Those mechanisms put a neighbours’ Viber chat on par with major international scientific conferences of the World Health Organization (WHO).
All this leads to the global destruction of the authority of expertise and guidance when total equality — which is a mere illusion — “levels” the voices of experienced professionals with critical thinking and of infantile, undereducated people prone to simple decisions. The same is also used by concerned actors, which take to manipulations.
All this leads to the failure of political and social systems around the world — the 2016 US presidential election, Brexit, and elections in Europe (Italy, Greece, Austria, Sweden, Hungary… Ukraine).
And this is the effect of the immense influence of the information space and its extensive development, provided with trillions of investments in the tools of freedom of speech and the plurality of opinions, without any “safety locks” in the form of taking responsibility for information that is distributed.
One of the most striking examples of the devastating effects of such mechanisms was the Anti-Vax Movement. It is fundamentally wrong to assert that there are no problems with
· low-quality vaccines,
· poor public health administration,
· murky liability of health workers,
· lack of insurance for post-vaccination diseases, etc.
All this and many other things are serious challenges not only for Ukrainians but also for the world community. Nobody doubts it. All this is part of our reality, and it does not suit anyone. It must be changed!!!
However, on the other hand, global health care and science (which cannot be untrusted because humanity still does not die, despite the epidemics of smallpox, plague and non-typical flu) claim that complete renunciation of vaccination is self-defeating.
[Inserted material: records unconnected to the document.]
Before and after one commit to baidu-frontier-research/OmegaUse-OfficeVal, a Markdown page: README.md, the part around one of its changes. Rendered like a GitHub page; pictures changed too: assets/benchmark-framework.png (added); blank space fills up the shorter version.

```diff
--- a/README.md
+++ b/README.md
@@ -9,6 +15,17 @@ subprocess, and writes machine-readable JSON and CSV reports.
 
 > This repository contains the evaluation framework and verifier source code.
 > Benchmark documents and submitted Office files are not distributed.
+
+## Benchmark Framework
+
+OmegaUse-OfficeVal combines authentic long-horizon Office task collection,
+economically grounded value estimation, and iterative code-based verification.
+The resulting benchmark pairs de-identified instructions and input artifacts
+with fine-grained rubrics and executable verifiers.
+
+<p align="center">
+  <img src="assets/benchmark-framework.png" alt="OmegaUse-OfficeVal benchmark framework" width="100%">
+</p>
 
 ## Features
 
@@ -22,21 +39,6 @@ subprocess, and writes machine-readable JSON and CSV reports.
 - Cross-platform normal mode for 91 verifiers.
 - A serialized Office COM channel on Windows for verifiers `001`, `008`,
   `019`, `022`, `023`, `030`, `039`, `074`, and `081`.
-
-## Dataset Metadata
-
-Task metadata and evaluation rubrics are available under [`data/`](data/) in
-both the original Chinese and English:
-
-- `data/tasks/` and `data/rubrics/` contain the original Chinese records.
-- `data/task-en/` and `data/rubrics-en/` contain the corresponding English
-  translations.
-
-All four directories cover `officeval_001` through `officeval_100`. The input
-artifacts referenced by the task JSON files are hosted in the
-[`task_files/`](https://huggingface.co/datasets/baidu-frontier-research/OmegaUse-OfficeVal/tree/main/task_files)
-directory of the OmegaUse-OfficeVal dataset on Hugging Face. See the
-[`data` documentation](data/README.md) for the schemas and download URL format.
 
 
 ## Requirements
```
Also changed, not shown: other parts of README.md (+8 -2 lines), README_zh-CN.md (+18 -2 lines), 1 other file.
Nevertheless, the Anti-Vax Movement is a global trend, manifesting itself in dozens of countries. It calls into question the statistics, hundred-year studies of doctors and expensive WHO programmes only because “my neighbour’s mum’s friend, the one who married an alcoholic, said that her compadre’s sister’s child fell ill with autism after vaccination.”
The milestone of our era is the “extinction of adults.” The world over, decisions about our future are taken by children aged 18 to 70. They are children not by age, health, well-being, or the emotional state — but by their (in)ability to bear responsibility for their words and deeds; by their willingness to believe in simple decisions and the black-and-white world (“vaccinate or not vaccinate”).
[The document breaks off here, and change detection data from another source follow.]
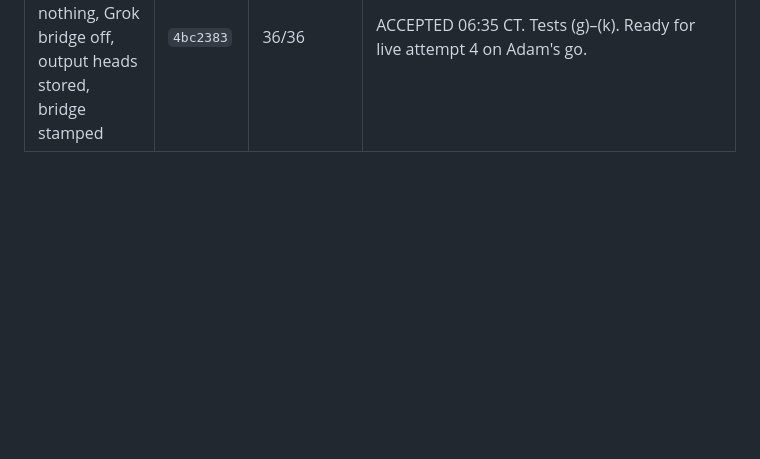
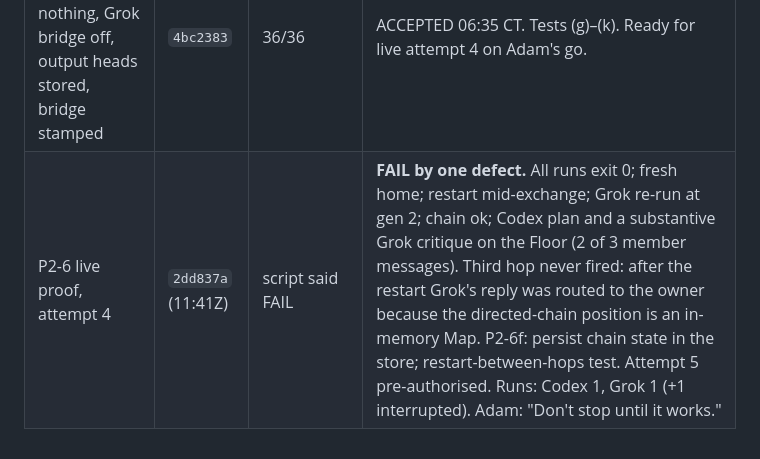
Before and after one commit to Adamdesgns/obsidian-council, a Markdown page: docs/evidence/phase1-acceptance.md, the part around the change. GitHub-like rendering; blank space fills up the shorter version.

Commit message:
docs: live attempt 4 recorded; P2-6f defined; attempt 5 pre-authorised
Co-Authored-By: Claude Fable 5.1 <noreply@anthropic.com>

```diff
--- a/docs/evidence/phase1-acceptance.md
+++ b/docs/evidence/phase1-acceptance.md
@@ -39,3 +39,4 @@
 | P2-6d resume-failure detection, fresh home, bridge fallbacks, stored output heads | `6080725` | green per Morgan; verified via attempt 3 behaviour | ACCEPTED 06:20 CT. |
 | P2-6 live proof, attempt 3 | `4fa287a` (11:04Z) | script said FAIL | **FAIL, honestly reported, mechanics proven.** Fresh home; Codex wrote a real 5-line plan (`relay`); restart mid-exchange; deliveries answered at gen 2; chain ok; Codex `bridge=none` plain-text path works. Failed because (1) summons spent two model runs on "I'm here" replies and the 6-run cap tripped before Grok's critique, and (2) Grok exits 1 whenever the project `.grok/config.toml` bridge is present (succeeds with `bridge=none`). Runs: Codex 3, Grok 3 (+2 interrupted). P2-6e issued: summons spawn nothing; Grok bridge off by default; bridge stamped on every run row. Attempt 4 held pending Adam's quota decision (Codex at 15 runs today). |
 | P2-6e summons spend nothing, Grok bridge off, output heads stored, bridge stamped | `4bc2383` | 36/36 | ACCEPTED 06:35 CT. Tests (g)–(k). Ready for live attempt 4 on Adam's go. |
+| P2-6 live proof, attempt 4 | `2dd837a` (11:41Z) | script said FAIL | **FAIL by one defect.** All runs exit 0; fresh home; restart mid-exchange; Grok re-run at gen 2; chain ok; Codex plan and a substantive Grok critique on the Floor (2 of 3 member messages). Third hop never fired: after the restart Grok's reply was routed to the owner because the directed-chain position is an in-memory Map. P2-6f: persist chain state in the store; restart-between-hops test. Attempt 5 pre-authorised. Runs: Codex 1, Grok 1 (+1 interrupted). Adam: "Don't stop until it works." |
```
It seems like it has always been the case. For thousands of years of human history, “conditional adults” have ensured the survival of “conditional children” through the creation of legal norms and rules of cohabitation, liberation from slavery, inventing and ensuring progress, etc.…
However, only over the past ten years, “conditional children” have taken up arms, with which they have won almost the entire world (i.e., social media). Given that this can lead to the self-destruction of humanity, the pendulum of history risks swaying in the opposite direction…
And on the opposite, despotism and dictatorship awaits us. Or, in other words, the forcible seizure of control over those processes, which will eliminate the risks of “self-destruction,” and with them, criticism of the government. I think that is how it has happened more than once in history. Examples are easy to find.
This election is one of the signs of the infantility of Ukrainian society. However, this is not a problem — because society has the ability to mature, most often not step by step but by leaps. The problem is that there are now all the signs that for our maturity, we will pay by going through dictatorship and authoritarianism.
What are we to do?
The recipe has not changed since 1918: Uniting, putting aside emotions, preparing for the resistance of the critically minded minority against the infantile majority, believing in our strength and Ukraine, remembering the dangers of the Kremlin — and always keeping them in focus, resisting manipulations, and working, working, working…Author : Institute for Postinformation Society